“The 1994 World Cup in America was the first for Luke Constable of the brilliantly named RGSOAS (Ruud Gullit Sitting on a Shed). His native England hadn’t qualified but thanks to his Irish grandfather, Luke was rooting for the Republic. Having missed the full game with Italy, the myth around the match had grown. Houghton’s goal and McGrath’s performance became legendary as the years went on. Luke has never seen the game in its entirety…until now. …” Pog Mo Goal
“The deadline the FIGC gave for the announcement of the new Italy manager is fast approaching. Billy Costacurta, one of commissioner Roberto Fabbricini’s deputies, promised Giampiero Ventura’s permanent successor would be in place by May 20. His former teammate and manager, Carlo Ancelotti, has always been the frontrunner. The last elected FIGC president, Carlo Tavecchio wanted him in situ immediately after Sweden qualified for this summer’s World Cup at Italy’s expense. …” Investobet

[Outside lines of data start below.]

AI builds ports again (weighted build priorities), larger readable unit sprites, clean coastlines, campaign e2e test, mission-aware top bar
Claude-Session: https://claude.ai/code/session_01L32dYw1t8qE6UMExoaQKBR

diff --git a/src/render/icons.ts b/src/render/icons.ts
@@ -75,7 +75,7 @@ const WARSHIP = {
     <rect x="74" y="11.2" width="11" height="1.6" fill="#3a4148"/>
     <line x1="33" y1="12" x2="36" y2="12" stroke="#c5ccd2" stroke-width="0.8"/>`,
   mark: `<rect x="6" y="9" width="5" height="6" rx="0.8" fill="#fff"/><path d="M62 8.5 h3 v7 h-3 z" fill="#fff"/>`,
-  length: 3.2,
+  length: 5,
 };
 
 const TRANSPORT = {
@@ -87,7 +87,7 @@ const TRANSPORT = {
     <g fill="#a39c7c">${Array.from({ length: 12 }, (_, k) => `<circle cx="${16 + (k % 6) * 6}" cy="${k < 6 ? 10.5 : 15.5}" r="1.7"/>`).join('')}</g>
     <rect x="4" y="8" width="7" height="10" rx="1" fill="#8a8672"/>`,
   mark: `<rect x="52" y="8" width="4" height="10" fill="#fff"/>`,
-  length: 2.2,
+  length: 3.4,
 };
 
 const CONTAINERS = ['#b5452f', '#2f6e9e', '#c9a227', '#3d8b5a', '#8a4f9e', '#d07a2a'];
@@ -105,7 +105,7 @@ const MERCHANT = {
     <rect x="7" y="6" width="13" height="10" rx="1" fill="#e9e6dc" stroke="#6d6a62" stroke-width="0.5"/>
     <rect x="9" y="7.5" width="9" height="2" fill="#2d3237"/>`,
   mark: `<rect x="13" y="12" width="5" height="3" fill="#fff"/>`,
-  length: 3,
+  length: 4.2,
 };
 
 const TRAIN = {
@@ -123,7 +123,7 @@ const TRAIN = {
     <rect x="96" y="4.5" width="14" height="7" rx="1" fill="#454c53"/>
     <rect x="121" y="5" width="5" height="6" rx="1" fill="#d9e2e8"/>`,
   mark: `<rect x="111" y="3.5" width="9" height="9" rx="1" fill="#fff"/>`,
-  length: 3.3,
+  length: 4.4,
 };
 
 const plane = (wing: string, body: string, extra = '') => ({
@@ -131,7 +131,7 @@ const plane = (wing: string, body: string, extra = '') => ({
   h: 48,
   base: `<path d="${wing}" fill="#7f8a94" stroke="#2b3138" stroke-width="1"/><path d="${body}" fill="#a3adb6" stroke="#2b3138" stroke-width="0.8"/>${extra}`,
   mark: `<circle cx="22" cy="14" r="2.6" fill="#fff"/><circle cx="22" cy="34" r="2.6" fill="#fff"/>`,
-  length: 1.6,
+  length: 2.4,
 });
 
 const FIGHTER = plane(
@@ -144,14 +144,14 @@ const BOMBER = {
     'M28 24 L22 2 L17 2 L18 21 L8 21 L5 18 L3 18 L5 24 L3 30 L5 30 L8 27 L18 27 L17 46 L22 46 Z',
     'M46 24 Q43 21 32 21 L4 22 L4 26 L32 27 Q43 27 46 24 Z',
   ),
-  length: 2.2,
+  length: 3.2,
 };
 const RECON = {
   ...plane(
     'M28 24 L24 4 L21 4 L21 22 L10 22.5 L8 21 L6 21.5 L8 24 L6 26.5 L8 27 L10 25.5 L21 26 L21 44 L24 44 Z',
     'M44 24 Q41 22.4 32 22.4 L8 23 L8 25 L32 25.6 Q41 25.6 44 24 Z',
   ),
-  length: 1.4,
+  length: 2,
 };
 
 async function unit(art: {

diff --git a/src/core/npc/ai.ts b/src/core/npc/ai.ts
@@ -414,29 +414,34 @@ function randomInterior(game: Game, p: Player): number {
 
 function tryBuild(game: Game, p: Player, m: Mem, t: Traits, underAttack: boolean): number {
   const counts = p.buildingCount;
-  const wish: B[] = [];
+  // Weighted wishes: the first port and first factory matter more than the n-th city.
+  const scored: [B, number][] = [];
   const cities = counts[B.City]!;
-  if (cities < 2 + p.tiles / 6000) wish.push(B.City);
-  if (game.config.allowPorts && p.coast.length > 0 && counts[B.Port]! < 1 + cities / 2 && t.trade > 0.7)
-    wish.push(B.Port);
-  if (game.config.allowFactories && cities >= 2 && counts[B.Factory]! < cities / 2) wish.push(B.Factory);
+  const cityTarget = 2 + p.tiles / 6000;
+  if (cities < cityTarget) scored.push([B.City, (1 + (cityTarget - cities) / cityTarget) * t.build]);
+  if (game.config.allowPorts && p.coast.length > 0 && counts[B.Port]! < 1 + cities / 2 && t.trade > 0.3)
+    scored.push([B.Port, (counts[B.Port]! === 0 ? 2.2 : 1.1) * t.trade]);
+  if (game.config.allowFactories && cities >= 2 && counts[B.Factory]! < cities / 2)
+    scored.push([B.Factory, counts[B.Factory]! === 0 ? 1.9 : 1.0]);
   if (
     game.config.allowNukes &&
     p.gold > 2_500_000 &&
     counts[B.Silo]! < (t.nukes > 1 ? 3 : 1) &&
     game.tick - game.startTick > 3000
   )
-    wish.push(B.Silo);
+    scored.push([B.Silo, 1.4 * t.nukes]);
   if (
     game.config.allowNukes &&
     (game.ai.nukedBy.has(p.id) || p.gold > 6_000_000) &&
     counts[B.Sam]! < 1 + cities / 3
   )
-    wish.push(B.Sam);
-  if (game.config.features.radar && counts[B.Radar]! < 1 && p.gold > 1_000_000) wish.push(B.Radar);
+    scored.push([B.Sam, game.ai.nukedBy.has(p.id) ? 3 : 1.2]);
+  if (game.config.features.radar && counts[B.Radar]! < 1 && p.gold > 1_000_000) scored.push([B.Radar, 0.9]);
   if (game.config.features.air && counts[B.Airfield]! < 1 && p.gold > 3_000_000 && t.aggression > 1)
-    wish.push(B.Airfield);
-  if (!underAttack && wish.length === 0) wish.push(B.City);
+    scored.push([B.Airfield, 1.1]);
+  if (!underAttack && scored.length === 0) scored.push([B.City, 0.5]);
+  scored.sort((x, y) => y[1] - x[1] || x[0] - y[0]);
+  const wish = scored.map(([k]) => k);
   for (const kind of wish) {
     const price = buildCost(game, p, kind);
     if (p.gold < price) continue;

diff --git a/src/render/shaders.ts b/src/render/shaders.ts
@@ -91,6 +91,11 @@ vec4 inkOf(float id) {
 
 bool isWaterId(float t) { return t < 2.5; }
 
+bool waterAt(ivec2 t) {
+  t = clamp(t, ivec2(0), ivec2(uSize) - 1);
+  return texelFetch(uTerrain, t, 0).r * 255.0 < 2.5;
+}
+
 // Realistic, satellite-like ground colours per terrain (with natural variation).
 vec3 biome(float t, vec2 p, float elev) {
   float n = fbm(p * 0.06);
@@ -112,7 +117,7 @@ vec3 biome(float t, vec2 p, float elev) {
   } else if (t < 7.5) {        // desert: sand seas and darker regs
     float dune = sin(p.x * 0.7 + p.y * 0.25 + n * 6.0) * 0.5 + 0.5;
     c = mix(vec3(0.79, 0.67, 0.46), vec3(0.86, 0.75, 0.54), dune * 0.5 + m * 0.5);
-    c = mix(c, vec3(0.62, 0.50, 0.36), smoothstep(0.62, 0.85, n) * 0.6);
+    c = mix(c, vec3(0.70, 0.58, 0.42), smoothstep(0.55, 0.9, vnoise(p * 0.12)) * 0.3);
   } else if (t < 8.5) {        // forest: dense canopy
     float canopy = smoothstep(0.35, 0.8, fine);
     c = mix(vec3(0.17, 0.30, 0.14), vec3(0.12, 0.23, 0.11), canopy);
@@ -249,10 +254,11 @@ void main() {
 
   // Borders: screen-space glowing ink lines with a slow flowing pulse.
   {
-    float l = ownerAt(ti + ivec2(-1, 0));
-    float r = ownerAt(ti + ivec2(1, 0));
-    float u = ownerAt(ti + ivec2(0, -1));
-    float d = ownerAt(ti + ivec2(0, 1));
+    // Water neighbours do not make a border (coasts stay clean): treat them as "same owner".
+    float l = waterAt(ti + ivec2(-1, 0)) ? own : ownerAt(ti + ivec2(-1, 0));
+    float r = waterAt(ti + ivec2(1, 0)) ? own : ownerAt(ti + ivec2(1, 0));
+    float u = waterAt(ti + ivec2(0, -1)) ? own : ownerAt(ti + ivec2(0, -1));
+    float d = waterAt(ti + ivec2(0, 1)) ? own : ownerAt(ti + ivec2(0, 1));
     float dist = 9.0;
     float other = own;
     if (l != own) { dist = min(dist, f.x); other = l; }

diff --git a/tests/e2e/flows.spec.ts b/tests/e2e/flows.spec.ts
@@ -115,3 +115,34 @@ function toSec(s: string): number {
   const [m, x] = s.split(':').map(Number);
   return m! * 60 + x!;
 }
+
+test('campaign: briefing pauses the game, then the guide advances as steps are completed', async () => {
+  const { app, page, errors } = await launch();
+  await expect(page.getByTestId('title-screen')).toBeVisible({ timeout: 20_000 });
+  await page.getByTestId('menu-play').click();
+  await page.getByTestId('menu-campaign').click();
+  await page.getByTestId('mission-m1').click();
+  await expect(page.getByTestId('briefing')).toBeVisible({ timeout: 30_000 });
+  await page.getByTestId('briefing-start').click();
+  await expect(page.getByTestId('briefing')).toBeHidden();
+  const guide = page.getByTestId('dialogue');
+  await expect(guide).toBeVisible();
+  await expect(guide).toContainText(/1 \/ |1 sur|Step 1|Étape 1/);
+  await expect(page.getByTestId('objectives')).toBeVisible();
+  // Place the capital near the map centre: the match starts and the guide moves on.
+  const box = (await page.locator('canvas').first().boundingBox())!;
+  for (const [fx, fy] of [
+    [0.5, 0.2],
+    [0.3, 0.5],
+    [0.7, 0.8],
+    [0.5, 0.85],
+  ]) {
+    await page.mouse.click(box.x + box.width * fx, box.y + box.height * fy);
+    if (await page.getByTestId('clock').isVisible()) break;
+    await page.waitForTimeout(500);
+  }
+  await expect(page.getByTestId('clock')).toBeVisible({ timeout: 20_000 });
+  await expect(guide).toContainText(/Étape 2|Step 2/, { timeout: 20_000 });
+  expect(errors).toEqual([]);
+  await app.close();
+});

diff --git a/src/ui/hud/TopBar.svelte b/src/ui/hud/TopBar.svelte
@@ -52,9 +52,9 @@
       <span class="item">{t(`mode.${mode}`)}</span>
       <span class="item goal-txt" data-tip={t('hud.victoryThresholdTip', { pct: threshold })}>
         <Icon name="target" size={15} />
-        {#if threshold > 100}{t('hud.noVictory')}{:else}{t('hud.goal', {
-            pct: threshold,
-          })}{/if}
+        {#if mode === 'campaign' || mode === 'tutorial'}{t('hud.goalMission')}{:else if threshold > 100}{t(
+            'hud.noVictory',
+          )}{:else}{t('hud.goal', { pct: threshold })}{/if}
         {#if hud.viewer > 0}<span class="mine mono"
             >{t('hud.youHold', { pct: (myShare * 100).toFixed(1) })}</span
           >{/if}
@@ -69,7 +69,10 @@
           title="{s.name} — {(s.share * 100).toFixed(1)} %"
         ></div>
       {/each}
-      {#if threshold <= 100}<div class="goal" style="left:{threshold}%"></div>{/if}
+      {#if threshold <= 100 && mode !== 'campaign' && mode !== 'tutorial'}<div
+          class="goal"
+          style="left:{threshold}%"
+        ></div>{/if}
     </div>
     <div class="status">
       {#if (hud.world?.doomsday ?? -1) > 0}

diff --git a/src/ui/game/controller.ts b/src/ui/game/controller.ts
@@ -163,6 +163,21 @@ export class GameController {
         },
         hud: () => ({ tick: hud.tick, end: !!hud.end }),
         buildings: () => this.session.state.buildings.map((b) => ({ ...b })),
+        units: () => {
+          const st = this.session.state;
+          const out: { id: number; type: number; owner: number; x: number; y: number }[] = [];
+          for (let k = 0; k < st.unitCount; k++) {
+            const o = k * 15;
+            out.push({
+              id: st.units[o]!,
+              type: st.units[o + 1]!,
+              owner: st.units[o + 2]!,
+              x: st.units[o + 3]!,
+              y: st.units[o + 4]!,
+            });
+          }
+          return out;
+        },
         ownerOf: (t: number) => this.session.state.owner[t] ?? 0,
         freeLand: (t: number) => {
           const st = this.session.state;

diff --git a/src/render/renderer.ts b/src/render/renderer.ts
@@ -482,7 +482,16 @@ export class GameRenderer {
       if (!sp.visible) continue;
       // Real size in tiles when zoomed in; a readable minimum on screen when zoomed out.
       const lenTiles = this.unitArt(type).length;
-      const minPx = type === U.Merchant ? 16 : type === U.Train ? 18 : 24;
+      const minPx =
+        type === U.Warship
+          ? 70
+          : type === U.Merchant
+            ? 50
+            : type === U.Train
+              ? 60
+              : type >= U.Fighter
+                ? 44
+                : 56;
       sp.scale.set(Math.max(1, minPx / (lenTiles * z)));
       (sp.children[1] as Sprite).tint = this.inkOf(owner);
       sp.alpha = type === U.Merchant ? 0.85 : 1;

“Luis Monti was known as ‘Doble Ancho’ (Double Wide) because of his impressive physique. He wasn’t particularly tall, measuring just 1.70m, but he had an imposing presence. He was a tough midfielder, although he always played with a sense of fair play. Monti began his career with Club Huracán, but he soon ended up at San Lorenzo de Almagro, with his brother Enrique. After his arrival in 1922, he soon established himself as a dominant midfielder in the Buenos Aires’ club’s Gasómetro stadium, winning three league titles in 1923, 1924 and 1927. Through his hard work, he was called up to the Argentinian national team in 1924, where he played a crucial role in reaching the Final of the World Cup in Uruguay in 1930. …” FIFA
English referee Ken Aston sends off Italian player Mario David, while an injured Chilean player lies on the ground, during the 1962 World Cup meeting.
“It took two days for highlights of the match that was christened, even during the commentary, the Battle of Santiago, to be flown from South America and broadcast in Britain. Two days in which the game became, in its own brutal way, legendary, spoken of in ways which must have sent anyone with a combined interest in football and mild gore into a frenzy of excitement. …” Guardian (Video)
“Of the great World Cup upsets – the USA’s victory over England in 1950, North Korea’s over Italy in 1966 and Algeria’s over West Germany in 1982 probably push it close – this one stands alone in myth and memory. It was not a perfect match but it was an irresistible narrative, as the World Cup champions, led by the great Diego Maradona, were vanquished by an unheralded team largely assembled of journeymen players from the French lower divisions – though for some of them even that was either an impossible dream or a distant memory. …” Guardian (Video)
“Barry Davies said it best. Four minutes after Diego Maradona had broken the deadlock by punching the ball into England’s net in the quarter-finals of the 1986 World Cup, the Argentinian genius collected possession in his own half, dribbled past five opponents (including goalkeeper Peter Shilton) and gave his country a 2-0 lead which would prove unassailable. …” The Set Pieces (Video)